The 19-seat Dornier 228-200, owned by private carrier Busy Bee, was headed to Beni, about 350 kilometers (220 miles) north of Goma, when it crashed in the Mapendo district near the airport in the North Kivu province, according to the government.
Black smoke rose from the plane wreckage and destroyed homes as dozens of men tried to help with rescue efforts. The smoke cleared as the men carried bodies on stretchers and hundreds gathered at the site.
Although the National Border Health Program initially said there were two survivors from the plane, including a crew member, the provisional death toll was later put at 26 — 17 passengers, two crew members and seven residents of the homes, the Ministry of Transportation said after collecting information from other government departments.

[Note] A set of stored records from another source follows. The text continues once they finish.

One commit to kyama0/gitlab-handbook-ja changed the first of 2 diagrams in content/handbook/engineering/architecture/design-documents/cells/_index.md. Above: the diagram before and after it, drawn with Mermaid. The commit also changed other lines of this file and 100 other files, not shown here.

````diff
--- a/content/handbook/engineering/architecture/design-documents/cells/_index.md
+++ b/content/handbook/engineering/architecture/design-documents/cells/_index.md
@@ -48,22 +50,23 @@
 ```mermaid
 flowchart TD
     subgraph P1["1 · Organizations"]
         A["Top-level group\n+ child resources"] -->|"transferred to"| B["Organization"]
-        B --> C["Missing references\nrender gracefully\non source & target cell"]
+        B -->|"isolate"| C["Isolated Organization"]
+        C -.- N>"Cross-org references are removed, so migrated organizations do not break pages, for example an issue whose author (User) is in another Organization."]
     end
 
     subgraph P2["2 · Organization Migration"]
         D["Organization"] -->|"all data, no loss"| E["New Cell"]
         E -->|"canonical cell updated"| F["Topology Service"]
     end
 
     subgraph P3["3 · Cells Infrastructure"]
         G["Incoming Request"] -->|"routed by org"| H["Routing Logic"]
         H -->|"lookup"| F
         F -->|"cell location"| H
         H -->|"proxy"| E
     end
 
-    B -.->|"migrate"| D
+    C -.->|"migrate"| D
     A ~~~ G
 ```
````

Placide Kambale, a local pilot, said he rushed to the scene to help out and saw that the plane was on fire.
“I called other young people from the neighborhood. They helped me to try to remove those who still moved,” he said. “We have managed to recover two that was quickly sent to the hospital” before the fire spread.
The U.N. mission in Congo said it sent an Emergency Crash and Rescue team with two fire engines to support Congolese authorities.
The government extended its condolences to the families of those killed.
Plane crashes are frequent in the central African nation of Congo because of poor maintenance and lax air safety standards. None of Congo’s commercial carriers, including Busy Bee, are allowed to fly into European Union airspace because of safety concerns.
Associated Press reporter Justin Kabumba contributed.
air safety standards.